[Web page edit records]
________________________________________

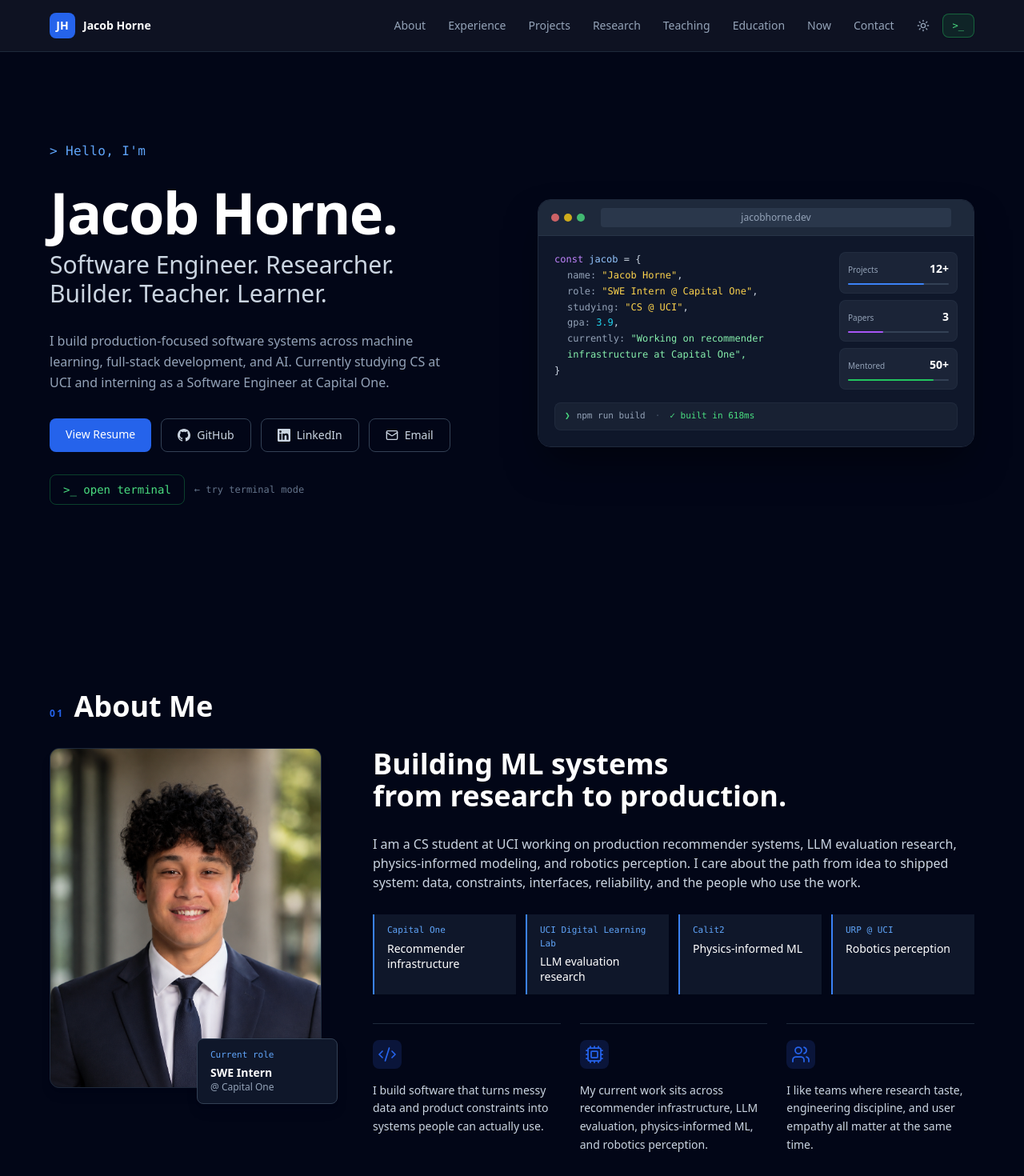
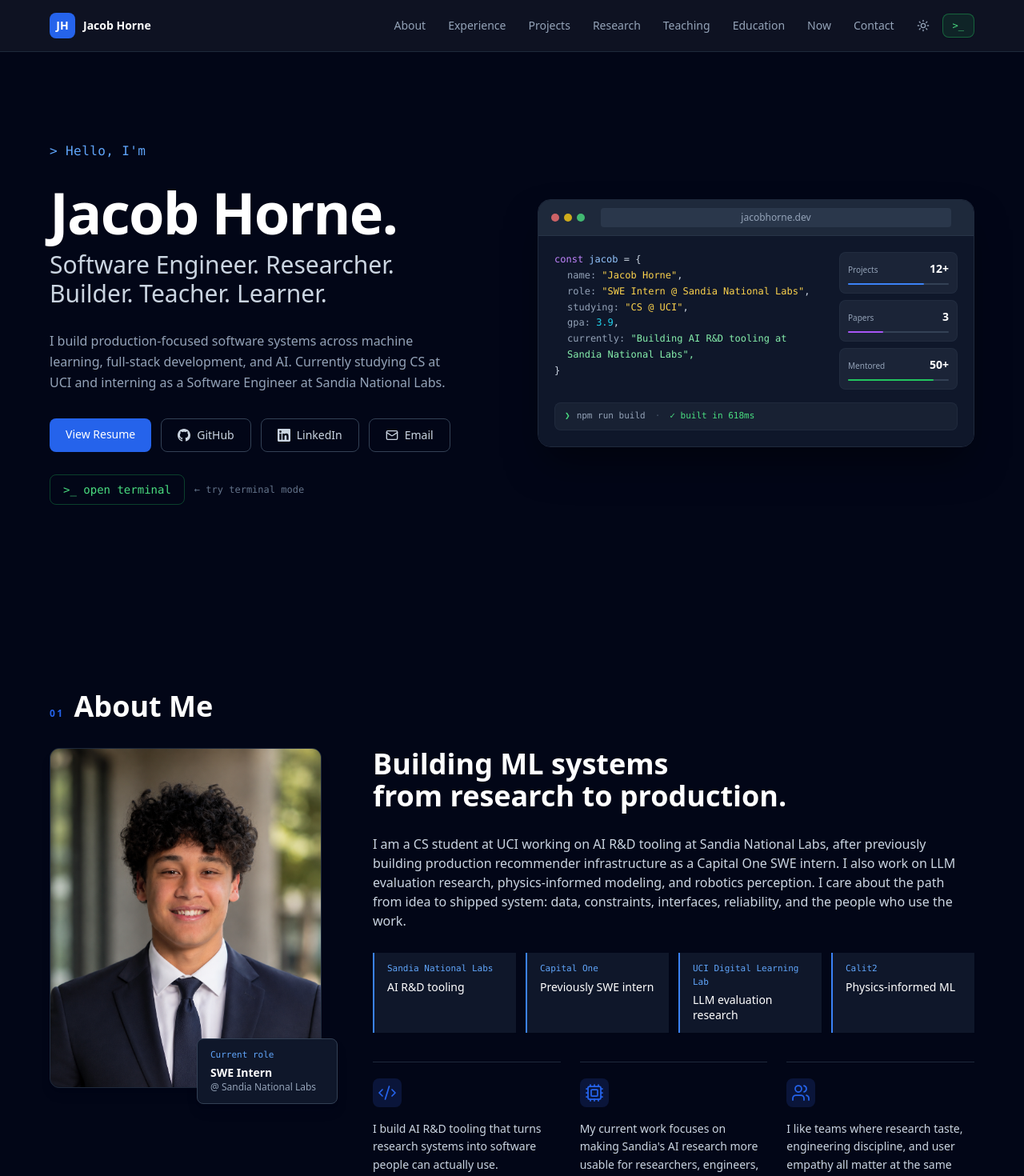
Before and after one commit to jacobhorne-jth/jacobhorne-jth.github.io, a React (Vite) app: page / in a window 1280 px wide. Shown: the top 1470 px of the page at 80% size. Built offline with nearby package versions, Linux system fonts and the light colour scheme.

Commit message:
Update hero with Sandia role

```diff
--- a/src/App.tsx
+++ b/src/App.tsx
@@ -552,11 +552,11 @@ type Project = {
 const aboutColumns: AboutColumn[] = [
   {
     Icon: Code2,
-    text: "I build software that turns messy data and product constraints into systems people can actually use.",
+    text: "I build AI R&D tooling that turns research systems into software people can actually use.",
   },
   {
     Icon: Cpu,
-    text: "My current work sits across recommender infrastructure, LLM evaluation, physics-informed ML, and robotics perception.",
+    text: "My current work focuses on making Sandia's AI research more usable for researchers, engineers, and mission users.",
   },
   {
     Icon: Users,
@@ -565,10 +565,10 @@ const aboutColumns: AboutColumn[] = [
 ];
 
 const aboutHighlights = [
-  { label: "Capital One", detail: "Recommender infrastructure" },
+  { label: "Sandia National Labs", detail: "AI R&D tooling" },
+  { label: "Capital One", detail: "Previously SWE intern" },
   { label: "UCI Digital Learning Lab", detail: "LLM evaluation research" },
   { label: "Calit2", detail: "Physics-informed ML" },
-  { label: "URP @ UCI", detail: "Robotics perception" },
 ];
 
 const experienceRoles: RoleEntry[] = [
@@ -1085,8 +1085,9 @@ function Navbar({
 // ─── Hero ─────────────────────────────────────────────────────────────────────
 
 const CURRENTLY_ITEMS = [
-  "Working on recommender infrastructure at Capital One",
-  "Building PySpark sampling pipelines for ML recommender evaluation",
+  "Building AI R&D tooling at Sandia National Labs",
+  "Making Sandia's AI research usable by real users",
+  "Previously built recommender infrastructure at Capital One",
   "Researching token-level confidence and LLM evaluation at DLL",
   "Researching physics-informed ML for thermal storage optimization",
   "Learning system design to understand the systems around me",
@@ -1132,7 +1133,7 @@ function LaptopVisual() {
             <div className="font-mono text-xs leading-[1.65] text-slate-300 overflow-hidden">
               <div><span className="text-purple-400">const</span> <span className="text-blue-300">jacob</span> = {"{"}</div>
               <div className="pl-4"><span className="text-slate-400">name:</span>{"      "}<span className="text-amber-300">"Jacob Horne"</span>,</div>
-              <div className="pl-4"><span className="text-slate-400">role:</span>{"      "}<span className="text-amber-300">"SWE Intern @ Capital One"</span>,</div>
+              <div className="pl-4"><span className="text-slate-400">role:</span>{"      "}<span className="text-amber-300">"SWE Intern @ Sandia National Labs"</span>,</div>
               <div className="pl-4"><span className="text-slate-400">studying:</span>{"  "}<span className="text-amber-300">"CS @ UCI"</span>,</div>
               <div className="pl-4"><span className="text-slate-400">gpa:</span>{"       "}<span className="text-cyan-400">3.9</span>,</div>
               <div className="pl-4 min-h-[3.3em]">
@@ -1194,7 +1195,7 @@ function Hero({ onOpenTerminal }: { onOpenTerminal: () => void }) {
             </div>
             <p className="text-base text-slate-400 leading-relaxed max-w-lg">
               I build production-focused software systems across machine learning, full-stack development,
-              and AI. Currently studying CS at UCI and interning as a Software Engineer at Capital One.
+              and AI. Currently studying CS at UCI and interning as a Software Engineer at Sandia National Labs.
             </p>
             {/* Buttons */}
             <div className="flex flex-wrap gap-3 pt-1">
@@ -1267,7 +1268,7 @@ function AboutSection() {
             <div className="absolute -bottom-5 -right-5 bg-white dark:bg-slate-900 border border-gray-200 dark:border-slate-700 shadow-lg shadow-slate-950/20 rounded-lg px-4 py-3 min-w-44">
               <p className="text-[11px] font-mono text-blue-600 dark:text-blue-400">Current role</p>
               <p className="mt-1 text-sm font-semibold text-gray-900 dark:text-white">SWE Intern</p>
-              <p className="text-xs text-gray-500 dark:text-slate-400">@ Capital One</p>
+              <p className="text-xs text-gray-500 dark:text-slate-400">@ Sandia National Labs</p>
             </div>
           </div>
 
@@ -1277,8 +1278,9 @@ function AboutSection() {
               Building ML systems<br className="hidden sm:block" /> from research to production.
             </h3>
             <p className="max-w-3xl text-sm md:text-base text-gray-600 dark:text-slate-300 leading-relaxed">
-              I am a CS student at UCI working on production recommender systems, LLM evaluation research,
-              physics-informed modeling, and robotics perception. I care about the path from idea to shipped
+              I am a CS student at UCI working on AI R&D tooling at Sandia National Labs, after previously
+              building production recommender infrastructure as a Capital One SWE intern. I also work on LLM
+              evaluation research, physics-informed modeling, and robotics perception. I care about the path from idea to shipped
               system: data, constraints, interfaces, reliability, and the people who use the work.
             </p>
             <div className="grid sm:grid-cols-2 lg:grid-cols-4 gap-3">
```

________________________________________

Exercise prompt - Search each line of the data above for "function", and copy the lines where it occurs.

Finished task -
@@ -1085,8 +1085,9 @@ function Navbar({
@@ -1132,7 +1133,7 @@ function LaptopVisual() {
@@ -1194,7 +1195,7 @@ function Hero({ onOpenTerminal }: { onOpenTerminal: () => void }) {
@@ -1267,7 +1268,7 @@ function AboutSection() {
@@ -1277,8 +1278,9 @@ function AboutSection() {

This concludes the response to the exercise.